* Screenshot and code edit data *

"""

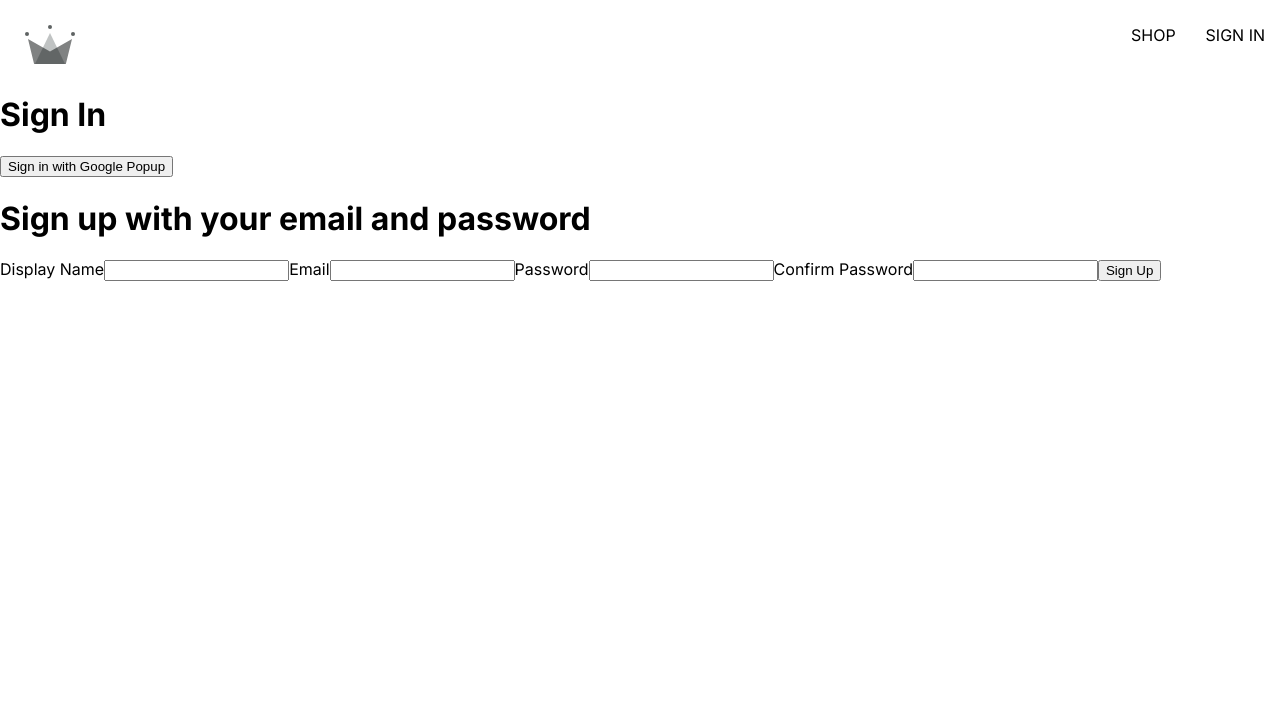
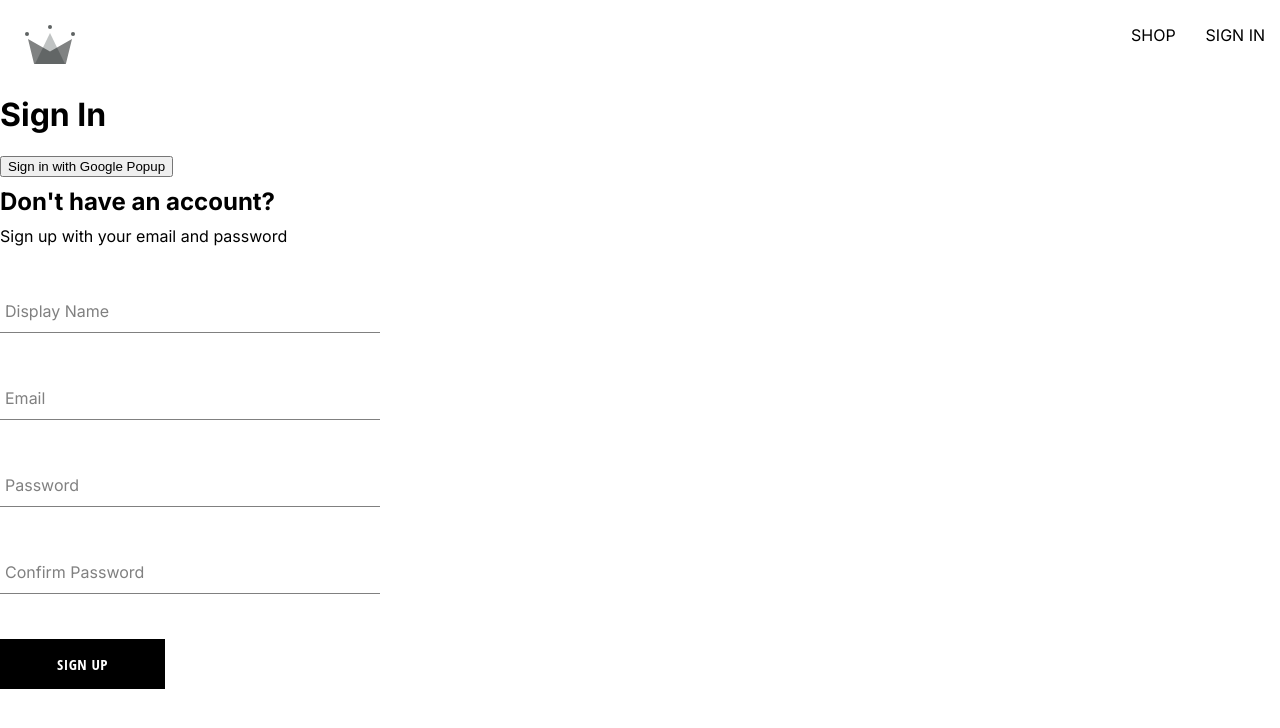
Before and after one commit to Tristan-van-de-Beld/mycrownclothing, a React (Create React App) app: page /signIn in a window 1280 px wide. Shown: the top 728 px of the page. Built offline with nearby package versions, Linux system fonts and the light colour scheme; the HTML template or start-up script is replaced by a standard one.

Commit message:
created sign up componenet, form input component, and button component

```diff
--- /dev/null
+++ b/src/components/button/button.component.jsx
@@ -0,0 +1,29 @@
+/*
+
+Default
+
+Inverted
+
+Google sign in
+
+
+*/
+
+import './button.styles.scss'
+
+const BUTTON_TYPE_CLASSES = {
+    google: 'google-sign-in',
+    inverted: 'inverted'
+}
+
+
+
+const Button = ({ children, buttonType, ...otherProps }) => {
+    return (
+        <button className={`button-container ${BUTTON_TYPE_CLASSES[buttonType]}`} {...otherProps} >
+        {children}
+        </button>
+    )
+}
+
+export default Button;
--- /dev/null
+++ b/src/components/button/button.styles.scss
@@ -0,0 +1,46 @@
+.button-container {
+    min-width: 165px;
+    width: auto;
+    height: 50px;
+    letter-spacing: 0.5px;
+    line-height: 50px;
+    padding: 0 35px 0 35px;
+    font-size: 15px;
+    background-color: black;
+    color: white;
+    text-transform: uppercase;
+    font-family: 'Open Sans Condensed';
+    font-weight: bolder;
+    border: none;
+    cursor: pointer;
+    display: flex;
+    justify-content: center;
+
+    &:hover {
+      background-color: white;
+      color: black;
+      border: 1px solid black;
+    }
+
+    &.google-sign-in {
+      background-color: #4285f4;
+      color: white;
+
+      &:hover {
+        background-color: #357ae8;
+        border: none;
+      }
+    }
+
+    &.inverted {
+      background-color: white;
+      color: black;
+      border: 1px solid black;
+
+      &:hover {
+        background-color: black;
+        color: white;
+        border: none;
+      }
+    }
+  }
--- /dev/null
+++ b/src/components/form-input/form-input.component.jsx
@@ -0,0 +1,15 @@
+import './form-input.styles.scss'
+
+const FormInput = ({ label, ...otherProps }) => {
+  return (
+    <div className="group">
+      <input className="form-input" {...otherProps} />
+      {label && (
+
+      <label className={`${otherProps.value.lenth ? "shrink" : ""} form-input-label`}>{label}</label>)}
+
+    </div>
+  );
+};
+
+export default FormInput;
--- /dev/null
+++ b/src/components/form-input/form-input.styles.scss
@@ -0,0 +1,54 @@
+$sub-color: grey;
+$main-color: black;
+
+@mixin shrinkLabel {
+  top: -14px;
+  font-size: 12px;
+  color: $main-color;
+}
+
+.group {
+  position: relative;
+  margin: 45px 0;
+
+  .form-input {
+    background: none;
+    background-color: white;
+    color: $sub-color;
+    font-size: 18px;
+    padding: 10px 10px 10px 5px;
+    display: block;
+    width: 100%;
+    border: none;
+    border-radius: 0;
+    border-bottom: 1px solid $sub-color;
+    margin: 25px 0;
+
+    &:focus {
+      outline: none;
+    }
+
+    &:focus ~ .form-input-label {
+      @include shrinkLabel();
+    }
+  }
+
+  input[type='password'] {
+    letter-spacing: 0.3em;
+  }
+
+  .form-input-label {
+    color: $sub-color;
+    font-size: 16px;
+    font-weight: normal;
+    position: absolute;
+    pointer-events: none;
+    left: 5px;
+    top: 10px;
+    transition: 300ms ease all;
+
+    &.shrink {
+      @include shrinkLabel();
+    }
+  }
+}
--- a/src/components/sign-up-form/sign-up-form.component.jsx
+++ b/src/components/sign-up-form/sign-up-form.component.jsx
@@ -1,5 +1,9 @@
 import { useState } from "react";
 import { createAuthUserWithEmailAndPassword, createUserDocumentFromAuth } from "../../utils/firebase/firebase.utils";
+import FormInput from "../form-input/form-input.component";
+
+import './sign-up-form.styles.scss'
+import Button from "../button/button.component";
 
 const defaultFormFields = {
   displayName: "",
@@ -12,59 +16,66 @@
   const [formFields, setFormFields] = useState(defaultFormFields);
   const { displayName, email, password, confirmPassword } = formFields;
 
+  const resetFormField = () => {
+    setFormFields(defaultFormFields);
+  };
 
   const handleSubmit = async (event) => {
     event.preventDefault();
-    const password = event.target[2].defaultValue
-    const cPassword = event.target[3].defaultValue
-    const email = event.target[1].defaultValue
-    const displayName = event.target[0].defaultValue
 
-    if(password != cPassword) {
-      alert('Passwords do not match')
-      return
+    if (password != confirmPassword) {
+      alert("Passwords do not match");
+      return;
     }
 
-    if(password.length < 6){
-      alert('Password needs to be at least 6 characters long')
-      return
+    if (password.length < 6) {
+      alert("Password needs to be at least 6 characters long");
+      return;
     }
 
-    const userAuth = await createAuthUserWithEmailAndPassword(email, password, displayName)
+    try {
+      const { user } = await createAuthUserWithEmailAndPassword(email, password);
 
+      await createUserDocumentFromAuth(user, { displayName });
+      resetFormField();
+    } catch (error) {
+      if (error.code === "auth/email-already-in-use") {
+        alert("Cannot create user, email already in use");
+      } else {
+        console.log("user creation encourntered an error", error);
+      }
+    }
 
-    console.log(userAuth)
-    const userDocRef = await createUserDocumentFromAuth(userAuth)
+    // const userAuth = await createAuthUserWithEmailAndPassword(email, password, displayName)
 
-    console.log(userDocRef)
+    // console.log(userAuth)
+    // const userDocRef = await createUserDocumentFromAuth(userAuth)
+
+    // console.log(userDocRef)
     // confirm that the password matches
     // see if we have authenticated the user with email and password
     // then create a user document from what the createAuthUser returns
     // Make sure to pass display name when generating the document
-
-  }
+  };
 
   const handleChange = (event) => {
     const { name, value } = event.target;
-    setFormFields({...formFields, [name]: value})
+    setFormFields({ ...formFields, [name]: value });
   };
 
   return (
-    <div>
-      <h1>Sign up with your email and password</h1>
+    <div className="sign-up-container">
+      <h2>Don't have an account?</h2>
+      <span>Sign up with your email and password</span>
       <form onSubmit={handleSubmit}>
-        <label>Display Name</label>
-        <input type="text" required onChange={handleChange} name="displayName" value={displayName} />
+        <FormInput label="Display Name" type="text" required onChange={handleChange} name="displayName" value={displayName} />
 
-        <label>Email</label>
-        <input type="email" required onChange={handleChange} name="email" value={email} />
+        <FormInput label="Email" type="text" required onChange={handleChange} name="displayName" value={displayName} />
 
-        <label>Password</label>
-        <input type="password" required onChange={handleChange} name="password" value={password} />
+        <FormInput label="Password" type="text" required onChange={handleChange} name="displayName" value={displayName} />
 
-        <label>Confirm Password</label>
-        <input type="password" required onChange={handleChange} name="confirmPassword" value={confirmPassword} />
-        <button type="submit">Sign Up</button>
+        <FormInput label="Confirm Password" type="text" required onChange={handleChange} name="displayName" value={displayName} />
+        <Button type="submit">Sign Up</Button>
       </form>
     </div>
   );
--- /dev/null
+++ b/src/components/sign-up-form/sign-up-form.styles.scss
@@ -0,0 +1,9 @@
+.sign-up-container{
+    display:flex;
+    flex-direction: column;
+    width: 380px;
+
+    h2 {
+        margin: 10px 0;
+    }
+}
--- a/src/utils/firebase/firebase.utils.js
+++ b/src/utils/firebase/firebase.utils.js
@@ -33,7 +33,7 @@
 
 export const db =getFirestore();
 
-export const createUserDocumentFromAuth = async (userAuth) => {
+export const createUserDocumentFromAuth = async (userAuth, additionalInformation) => {
   if(!userAuth) return;
   const userDocRef = doc(db, 'users', userAuth.uid);
 
@@ -50,7 +50,8 @@
       await setDoc(userDocRef, {
         displayName,
         email,
-        createdAt
+        createdAt,
+        ...additionalInformation
       })
     } catch(error){
       console.log('error creating the user', error.message)
@@ -60,13 +61,10 @@
   return userDocRef;
 }
 
-export const createAuthUserWithEmailAndPassword = async (email, password, displayName) => {
-  if(!email || !password || !displayName) return;
+export const createAuthUserWithEmailAndPassword = async (email, password) => {
+  if(!email || !password) return;
 
    const userAuth = await createUserWithEmailAndPassword(auth, email, password);
-   const userAuth2 = await updateProfile(userAuth.user,displayName)
-
-    console.log(userAuth2)
-   return userAuth2
+   return userAuth
 
 }
```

"""

* TASK GOAL *
Report every line of the entries that carries the word "defaultFormFields".

* SOLUTION TO THE PROBLEM *
 const defaultFormFields = {
   const [formFields, setFormFields] = useState(defaultFormFields);
+    setFormFields(defaultFormFields);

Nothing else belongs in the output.